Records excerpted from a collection
• • • •

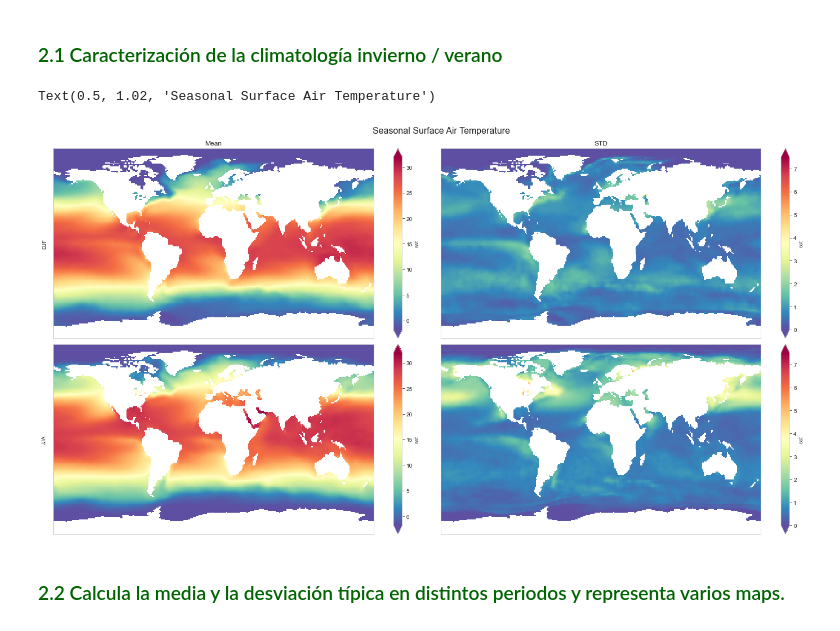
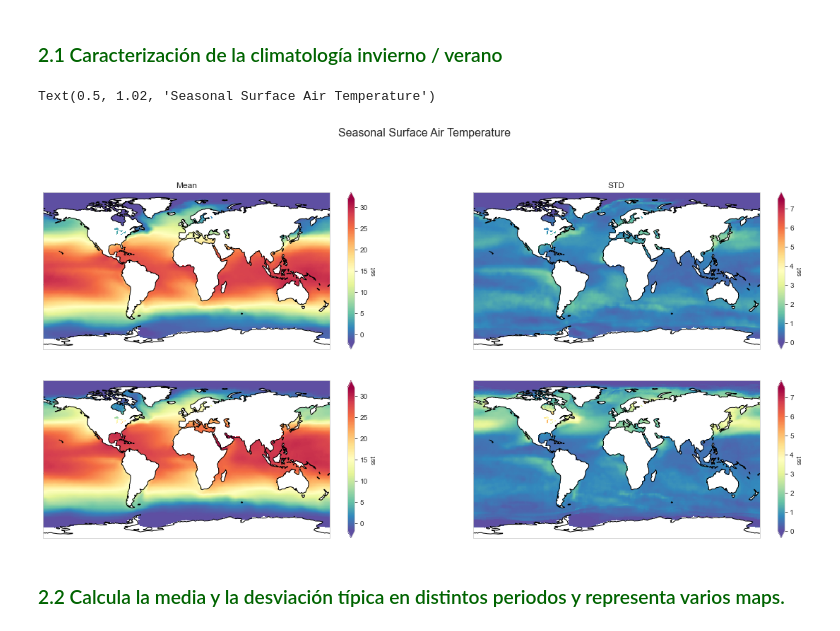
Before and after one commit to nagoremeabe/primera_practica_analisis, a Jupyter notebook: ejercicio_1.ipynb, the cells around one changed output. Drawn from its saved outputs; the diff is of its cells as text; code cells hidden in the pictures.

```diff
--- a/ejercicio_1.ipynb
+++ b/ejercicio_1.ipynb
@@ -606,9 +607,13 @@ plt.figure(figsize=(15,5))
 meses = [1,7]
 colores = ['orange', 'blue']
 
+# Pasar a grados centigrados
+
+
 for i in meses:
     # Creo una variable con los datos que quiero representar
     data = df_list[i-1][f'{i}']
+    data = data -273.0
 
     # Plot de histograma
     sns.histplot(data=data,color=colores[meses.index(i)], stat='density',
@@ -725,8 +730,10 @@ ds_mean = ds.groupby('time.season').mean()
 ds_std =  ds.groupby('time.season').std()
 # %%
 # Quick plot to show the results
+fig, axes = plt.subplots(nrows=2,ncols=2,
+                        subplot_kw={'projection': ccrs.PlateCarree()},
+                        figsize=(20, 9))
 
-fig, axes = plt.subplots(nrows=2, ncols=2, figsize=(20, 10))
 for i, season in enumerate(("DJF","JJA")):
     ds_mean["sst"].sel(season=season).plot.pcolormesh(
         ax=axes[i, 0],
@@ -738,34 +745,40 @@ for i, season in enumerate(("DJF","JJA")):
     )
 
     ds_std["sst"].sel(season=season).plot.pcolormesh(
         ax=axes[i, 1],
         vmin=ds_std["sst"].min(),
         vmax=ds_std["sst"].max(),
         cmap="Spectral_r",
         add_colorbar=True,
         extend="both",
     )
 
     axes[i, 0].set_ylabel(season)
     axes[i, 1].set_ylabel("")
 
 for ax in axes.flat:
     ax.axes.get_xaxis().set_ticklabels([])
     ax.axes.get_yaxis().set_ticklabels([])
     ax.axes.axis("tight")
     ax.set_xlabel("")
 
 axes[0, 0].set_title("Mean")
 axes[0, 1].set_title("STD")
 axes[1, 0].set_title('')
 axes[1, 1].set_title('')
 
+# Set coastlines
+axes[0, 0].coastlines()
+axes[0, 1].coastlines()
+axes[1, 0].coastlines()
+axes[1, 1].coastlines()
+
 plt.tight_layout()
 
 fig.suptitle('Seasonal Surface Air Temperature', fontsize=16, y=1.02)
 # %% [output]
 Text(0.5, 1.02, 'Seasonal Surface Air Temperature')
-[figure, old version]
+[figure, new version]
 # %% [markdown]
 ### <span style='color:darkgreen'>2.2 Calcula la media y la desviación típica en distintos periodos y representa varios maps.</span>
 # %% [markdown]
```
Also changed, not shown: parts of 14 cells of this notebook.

• • • •

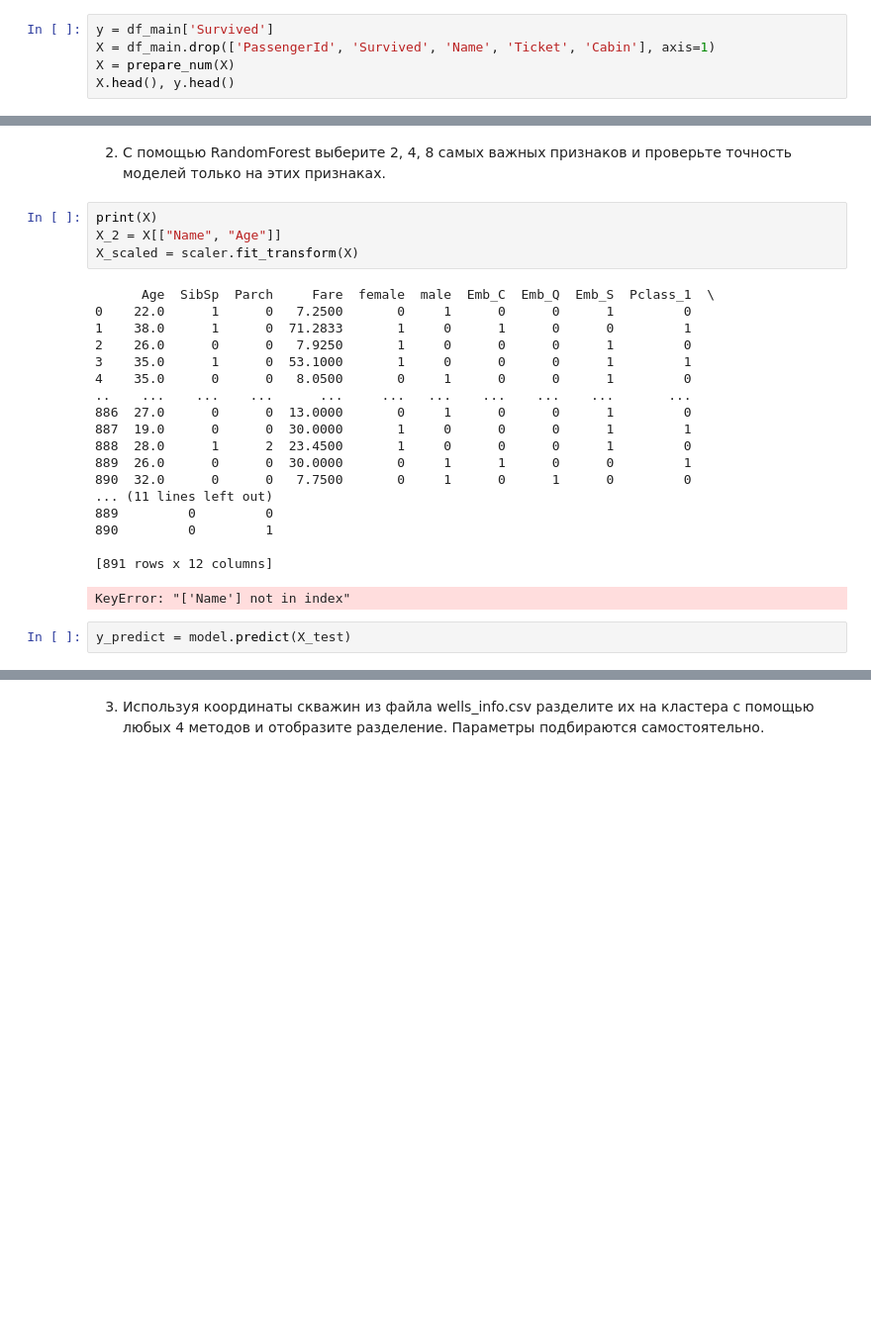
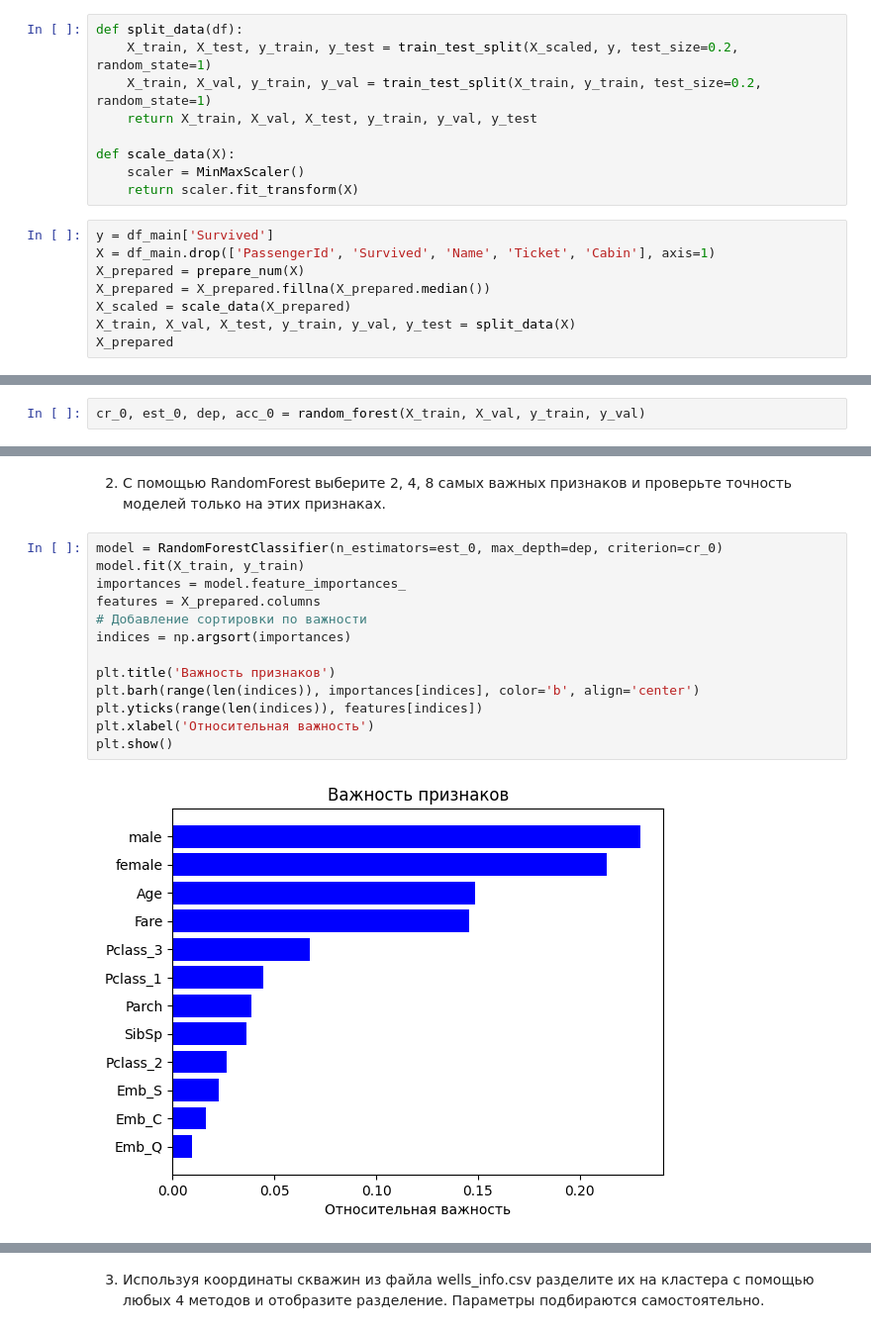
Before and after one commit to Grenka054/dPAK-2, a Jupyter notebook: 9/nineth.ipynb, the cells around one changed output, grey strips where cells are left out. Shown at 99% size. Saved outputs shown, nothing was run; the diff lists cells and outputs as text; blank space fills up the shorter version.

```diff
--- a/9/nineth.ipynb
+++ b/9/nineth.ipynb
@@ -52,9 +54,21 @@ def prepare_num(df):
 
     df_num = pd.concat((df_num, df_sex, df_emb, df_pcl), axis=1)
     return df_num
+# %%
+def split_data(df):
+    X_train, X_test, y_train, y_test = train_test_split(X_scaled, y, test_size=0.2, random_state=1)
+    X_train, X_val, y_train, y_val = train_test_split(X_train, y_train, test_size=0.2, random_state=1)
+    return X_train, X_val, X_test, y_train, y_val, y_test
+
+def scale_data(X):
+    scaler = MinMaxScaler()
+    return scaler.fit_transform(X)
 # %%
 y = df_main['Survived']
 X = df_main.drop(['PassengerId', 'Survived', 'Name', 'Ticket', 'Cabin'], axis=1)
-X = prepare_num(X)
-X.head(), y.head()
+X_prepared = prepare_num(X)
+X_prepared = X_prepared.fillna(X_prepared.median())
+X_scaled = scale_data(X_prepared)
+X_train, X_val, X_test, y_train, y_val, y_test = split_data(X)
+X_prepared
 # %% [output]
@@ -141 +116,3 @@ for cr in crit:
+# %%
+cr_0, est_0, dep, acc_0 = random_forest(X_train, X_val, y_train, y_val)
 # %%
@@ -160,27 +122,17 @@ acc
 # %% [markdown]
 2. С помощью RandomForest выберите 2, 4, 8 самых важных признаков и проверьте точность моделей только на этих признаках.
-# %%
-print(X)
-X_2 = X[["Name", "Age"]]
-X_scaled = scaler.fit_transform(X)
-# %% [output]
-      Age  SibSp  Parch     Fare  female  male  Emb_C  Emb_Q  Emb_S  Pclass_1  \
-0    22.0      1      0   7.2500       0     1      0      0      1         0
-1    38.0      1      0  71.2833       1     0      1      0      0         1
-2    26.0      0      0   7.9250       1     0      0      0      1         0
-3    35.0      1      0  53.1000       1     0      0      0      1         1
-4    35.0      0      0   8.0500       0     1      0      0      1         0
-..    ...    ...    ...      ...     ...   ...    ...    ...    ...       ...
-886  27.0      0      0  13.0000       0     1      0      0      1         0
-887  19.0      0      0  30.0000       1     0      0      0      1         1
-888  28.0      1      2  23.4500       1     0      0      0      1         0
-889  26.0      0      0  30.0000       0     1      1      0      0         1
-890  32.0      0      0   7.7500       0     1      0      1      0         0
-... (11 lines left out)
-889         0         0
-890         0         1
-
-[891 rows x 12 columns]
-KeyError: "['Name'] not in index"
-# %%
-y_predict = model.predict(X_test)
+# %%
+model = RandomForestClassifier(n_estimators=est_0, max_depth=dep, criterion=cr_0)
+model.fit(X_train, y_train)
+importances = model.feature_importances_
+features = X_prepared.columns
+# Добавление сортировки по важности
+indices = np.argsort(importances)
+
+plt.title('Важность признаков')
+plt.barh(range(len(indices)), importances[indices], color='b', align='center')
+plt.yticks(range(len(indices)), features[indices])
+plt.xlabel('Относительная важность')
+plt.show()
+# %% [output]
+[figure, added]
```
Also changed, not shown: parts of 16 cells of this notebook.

• • • •

*EXERCISE INSTRUCTIONS*: Wherever the string "coastlines" appears in the entries above, return the line it appears on.

*EXERCISE SOLUTION*:
+# Set coastlines
+axes[0, 0].coastlines()
+axes[0, 1].coastlines()
+axes[1, 0].coastlines()
+axes[1, 1].coastlines()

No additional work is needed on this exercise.